= Aim of the task =
Examine the data below and state how many lines contain "title", offering no other words.

= Record excerpts =
________

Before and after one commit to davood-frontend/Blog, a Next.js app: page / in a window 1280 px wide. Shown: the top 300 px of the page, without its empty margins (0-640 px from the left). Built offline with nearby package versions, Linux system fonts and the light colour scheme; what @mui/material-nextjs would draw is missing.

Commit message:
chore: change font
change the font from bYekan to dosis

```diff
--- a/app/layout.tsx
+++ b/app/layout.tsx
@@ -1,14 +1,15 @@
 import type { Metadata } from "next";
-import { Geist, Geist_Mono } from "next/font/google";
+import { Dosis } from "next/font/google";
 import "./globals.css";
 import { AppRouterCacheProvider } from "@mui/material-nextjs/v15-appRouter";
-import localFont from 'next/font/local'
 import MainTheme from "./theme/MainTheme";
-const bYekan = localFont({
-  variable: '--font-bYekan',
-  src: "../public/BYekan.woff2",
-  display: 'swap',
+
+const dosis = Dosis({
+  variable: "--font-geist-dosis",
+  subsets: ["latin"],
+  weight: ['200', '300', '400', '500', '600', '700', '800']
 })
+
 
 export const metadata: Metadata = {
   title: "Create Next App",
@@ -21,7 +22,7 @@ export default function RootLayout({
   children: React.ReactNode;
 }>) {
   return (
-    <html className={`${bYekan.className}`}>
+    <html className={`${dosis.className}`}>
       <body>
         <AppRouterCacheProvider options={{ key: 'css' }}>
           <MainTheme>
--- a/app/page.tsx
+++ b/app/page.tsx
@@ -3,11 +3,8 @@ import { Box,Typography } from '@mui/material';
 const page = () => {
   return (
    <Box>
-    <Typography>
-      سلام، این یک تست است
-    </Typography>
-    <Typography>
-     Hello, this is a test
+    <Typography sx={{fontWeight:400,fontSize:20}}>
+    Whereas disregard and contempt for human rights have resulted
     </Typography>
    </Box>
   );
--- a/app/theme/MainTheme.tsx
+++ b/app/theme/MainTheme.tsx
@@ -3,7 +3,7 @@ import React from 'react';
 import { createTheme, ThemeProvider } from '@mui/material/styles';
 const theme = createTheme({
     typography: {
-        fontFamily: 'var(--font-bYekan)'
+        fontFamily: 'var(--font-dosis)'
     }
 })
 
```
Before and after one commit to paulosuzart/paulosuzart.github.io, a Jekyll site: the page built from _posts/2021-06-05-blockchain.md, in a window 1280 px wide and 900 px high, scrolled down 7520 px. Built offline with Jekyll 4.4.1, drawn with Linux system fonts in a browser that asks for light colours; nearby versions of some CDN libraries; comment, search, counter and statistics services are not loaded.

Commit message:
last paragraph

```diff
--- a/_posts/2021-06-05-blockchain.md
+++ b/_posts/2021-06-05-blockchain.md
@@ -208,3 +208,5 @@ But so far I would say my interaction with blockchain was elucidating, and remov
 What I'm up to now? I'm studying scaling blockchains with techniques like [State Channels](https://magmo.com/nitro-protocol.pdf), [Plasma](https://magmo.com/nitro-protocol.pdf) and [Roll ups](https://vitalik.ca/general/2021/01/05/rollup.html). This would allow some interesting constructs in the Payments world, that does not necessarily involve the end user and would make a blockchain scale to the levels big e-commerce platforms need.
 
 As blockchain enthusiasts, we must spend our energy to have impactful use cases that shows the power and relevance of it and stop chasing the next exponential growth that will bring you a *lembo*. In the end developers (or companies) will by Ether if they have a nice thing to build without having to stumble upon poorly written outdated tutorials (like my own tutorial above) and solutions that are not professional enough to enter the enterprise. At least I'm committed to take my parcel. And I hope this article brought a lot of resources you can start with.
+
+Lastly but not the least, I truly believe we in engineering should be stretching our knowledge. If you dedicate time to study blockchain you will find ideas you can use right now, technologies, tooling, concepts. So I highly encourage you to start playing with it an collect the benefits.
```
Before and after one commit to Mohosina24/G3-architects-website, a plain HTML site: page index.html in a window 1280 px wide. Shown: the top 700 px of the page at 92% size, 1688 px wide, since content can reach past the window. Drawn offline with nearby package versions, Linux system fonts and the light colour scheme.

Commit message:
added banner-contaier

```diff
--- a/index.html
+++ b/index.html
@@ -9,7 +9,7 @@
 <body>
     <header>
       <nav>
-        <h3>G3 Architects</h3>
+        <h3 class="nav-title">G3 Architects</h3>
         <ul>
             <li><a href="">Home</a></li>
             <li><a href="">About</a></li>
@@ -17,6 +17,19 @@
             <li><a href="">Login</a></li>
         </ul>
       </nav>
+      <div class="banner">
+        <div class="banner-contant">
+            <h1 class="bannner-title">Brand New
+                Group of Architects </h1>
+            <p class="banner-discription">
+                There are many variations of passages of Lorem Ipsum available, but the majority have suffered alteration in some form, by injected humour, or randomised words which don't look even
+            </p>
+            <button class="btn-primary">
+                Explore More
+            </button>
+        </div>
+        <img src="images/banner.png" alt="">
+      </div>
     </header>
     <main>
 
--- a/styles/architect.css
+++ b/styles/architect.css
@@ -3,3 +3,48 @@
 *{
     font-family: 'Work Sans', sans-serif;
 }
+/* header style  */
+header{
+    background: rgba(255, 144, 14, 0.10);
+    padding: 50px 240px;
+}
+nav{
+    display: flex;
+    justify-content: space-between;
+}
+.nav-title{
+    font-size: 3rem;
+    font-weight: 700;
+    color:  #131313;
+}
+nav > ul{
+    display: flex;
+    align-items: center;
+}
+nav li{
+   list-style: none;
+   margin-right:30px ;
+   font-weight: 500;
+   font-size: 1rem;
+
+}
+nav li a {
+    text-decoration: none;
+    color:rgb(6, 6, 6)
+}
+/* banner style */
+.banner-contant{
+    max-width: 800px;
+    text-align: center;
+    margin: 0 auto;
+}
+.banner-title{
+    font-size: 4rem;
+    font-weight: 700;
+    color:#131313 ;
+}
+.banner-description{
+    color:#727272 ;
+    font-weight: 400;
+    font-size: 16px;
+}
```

________

= Finished task =
5